▸ **Goal of the exercise**
Lines from the records below that contain the word "docs" are to be copied out.
▼
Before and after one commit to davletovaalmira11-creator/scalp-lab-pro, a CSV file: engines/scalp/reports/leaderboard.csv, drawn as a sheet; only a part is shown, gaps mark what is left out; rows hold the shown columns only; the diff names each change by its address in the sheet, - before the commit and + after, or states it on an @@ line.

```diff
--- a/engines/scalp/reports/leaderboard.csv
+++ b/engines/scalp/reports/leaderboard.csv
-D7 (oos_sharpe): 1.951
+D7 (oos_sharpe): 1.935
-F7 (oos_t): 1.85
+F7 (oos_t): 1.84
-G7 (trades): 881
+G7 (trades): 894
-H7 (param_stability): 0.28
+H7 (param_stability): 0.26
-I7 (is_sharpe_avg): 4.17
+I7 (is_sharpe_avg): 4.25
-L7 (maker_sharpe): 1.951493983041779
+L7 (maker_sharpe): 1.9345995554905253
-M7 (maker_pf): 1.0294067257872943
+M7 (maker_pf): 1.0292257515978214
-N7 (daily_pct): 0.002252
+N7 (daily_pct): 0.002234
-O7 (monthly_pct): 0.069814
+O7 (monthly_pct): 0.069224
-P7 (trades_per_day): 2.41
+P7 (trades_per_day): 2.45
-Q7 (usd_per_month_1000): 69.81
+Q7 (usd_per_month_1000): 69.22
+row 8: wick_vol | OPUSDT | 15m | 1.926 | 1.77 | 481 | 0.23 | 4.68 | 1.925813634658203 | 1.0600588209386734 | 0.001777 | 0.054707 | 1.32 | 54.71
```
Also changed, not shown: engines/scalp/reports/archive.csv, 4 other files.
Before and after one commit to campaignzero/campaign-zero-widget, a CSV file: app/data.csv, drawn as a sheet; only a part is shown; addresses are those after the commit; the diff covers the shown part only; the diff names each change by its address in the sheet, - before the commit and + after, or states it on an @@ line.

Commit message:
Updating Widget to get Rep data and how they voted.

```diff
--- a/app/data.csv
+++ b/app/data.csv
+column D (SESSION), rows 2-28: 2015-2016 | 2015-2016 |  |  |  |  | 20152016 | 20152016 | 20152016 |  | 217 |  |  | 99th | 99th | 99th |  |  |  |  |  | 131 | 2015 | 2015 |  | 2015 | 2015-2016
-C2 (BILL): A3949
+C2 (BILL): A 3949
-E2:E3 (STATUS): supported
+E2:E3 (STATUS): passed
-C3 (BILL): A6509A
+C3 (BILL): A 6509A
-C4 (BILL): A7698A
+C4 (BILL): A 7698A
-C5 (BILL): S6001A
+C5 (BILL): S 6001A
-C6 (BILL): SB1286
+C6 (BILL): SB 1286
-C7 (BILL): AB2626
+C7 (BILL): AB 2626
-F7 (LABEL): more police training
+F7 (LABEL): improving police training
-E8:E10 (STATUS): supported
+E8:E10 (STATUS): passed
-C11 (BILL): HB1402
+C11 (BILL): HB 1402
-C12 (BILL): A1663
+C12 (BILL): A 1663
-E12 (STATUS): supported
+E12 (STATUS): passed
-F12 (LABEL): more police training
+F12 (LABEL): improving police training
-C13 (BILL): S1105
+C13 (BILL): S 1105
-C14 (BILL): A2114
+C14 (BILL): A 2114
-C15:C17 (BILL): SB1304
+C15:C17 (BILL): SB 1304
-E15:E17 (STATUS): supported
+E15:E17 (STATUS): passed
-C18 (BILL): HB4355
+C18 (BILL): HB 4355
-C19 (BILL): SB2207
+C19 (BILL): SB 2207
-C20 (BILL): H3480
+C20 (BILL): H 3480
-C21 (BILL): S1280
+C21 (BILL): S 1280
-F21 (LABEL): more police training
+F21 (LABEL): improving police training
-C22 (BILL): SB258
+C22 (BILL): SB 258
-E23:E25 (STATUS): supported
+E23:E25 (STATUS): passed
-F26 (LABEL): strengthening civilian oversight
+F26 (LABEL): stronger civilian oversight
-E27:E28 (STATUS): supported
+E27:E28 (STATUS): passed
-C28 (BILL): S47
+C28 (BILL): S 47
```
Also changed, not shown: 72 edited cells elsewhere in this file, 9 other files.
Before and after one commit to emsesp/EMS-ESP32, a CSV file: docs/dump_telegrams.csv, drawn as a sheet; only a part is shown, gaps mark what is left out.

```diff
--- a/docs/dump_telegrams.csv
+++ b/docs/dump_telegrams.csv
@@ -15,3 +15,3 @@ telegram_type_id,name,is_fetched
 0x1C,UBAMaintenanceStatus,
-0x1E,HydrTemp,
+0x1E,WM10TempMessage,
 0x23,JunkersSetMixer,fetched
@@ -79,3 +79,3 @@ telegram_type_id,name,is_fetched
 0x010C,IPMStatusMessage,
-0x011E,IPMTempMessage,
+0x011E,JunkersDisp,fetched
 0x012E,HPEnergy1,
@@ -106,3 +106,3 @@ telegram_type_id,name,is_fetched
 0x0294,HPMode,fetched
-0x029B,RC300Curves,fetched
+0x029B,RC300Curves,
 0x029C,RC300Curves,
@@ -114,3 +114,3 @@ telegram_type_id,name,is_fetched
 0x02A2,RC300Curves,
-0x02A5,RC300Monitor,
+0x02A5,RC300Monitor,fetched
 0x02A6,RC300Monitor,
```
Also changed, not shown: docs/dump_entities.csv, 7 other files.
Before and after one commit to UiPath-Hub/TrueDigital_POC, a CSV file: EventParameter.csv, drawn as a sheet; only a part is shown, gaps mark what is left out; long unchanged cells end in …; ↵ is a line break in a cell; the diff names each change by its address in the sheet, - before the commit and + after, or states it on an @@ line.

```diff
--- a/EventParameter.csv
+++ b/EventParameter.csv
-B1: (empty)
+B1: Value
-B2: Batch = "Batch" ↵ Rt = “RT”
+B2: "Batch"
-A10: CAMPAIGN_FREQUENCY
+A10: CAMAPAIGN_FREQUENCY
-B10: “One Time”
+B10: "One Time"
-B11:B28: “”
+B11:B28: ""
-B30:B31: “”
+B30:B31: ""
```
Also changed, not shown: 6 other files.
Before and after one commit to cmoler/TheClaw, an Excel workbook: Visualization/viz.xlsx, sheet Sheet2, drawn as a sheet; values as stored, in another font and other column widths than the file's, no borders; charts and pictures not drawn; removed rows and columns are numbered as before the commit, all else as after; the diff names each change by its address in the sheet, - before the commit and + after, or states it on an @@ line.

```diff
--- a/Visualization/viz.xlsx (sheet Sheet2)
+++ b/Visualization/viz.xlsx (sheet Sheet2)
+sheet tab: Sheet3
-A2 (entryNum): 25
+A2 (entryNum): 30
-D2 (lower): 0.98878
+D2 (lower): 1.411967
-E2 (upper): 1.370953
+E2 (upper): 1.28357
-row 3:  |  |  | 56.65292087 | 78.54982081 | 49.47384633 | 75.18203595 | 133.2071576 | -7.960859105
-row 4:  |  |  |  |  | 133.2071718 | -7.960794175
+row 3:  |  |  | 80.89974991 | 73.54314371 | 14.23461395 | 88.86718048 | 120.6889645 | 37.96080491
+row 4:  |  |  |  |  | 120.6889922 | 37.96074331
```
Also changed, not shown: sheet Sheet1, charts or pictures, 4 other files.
▲
▸ **Response to this task**
Before and after one commit to emsesp/EMS-ESP32, a CSV file: docs/dump_telegrams.csv, drawn as a sheet; only a part is shown, gaps mark what is left out.
--- a/docs/dump_telegrams.csv
+++ b/docs/dump_telegrams.csv
Also changed, not shown: docs/dump_entities.csv, 7 other files.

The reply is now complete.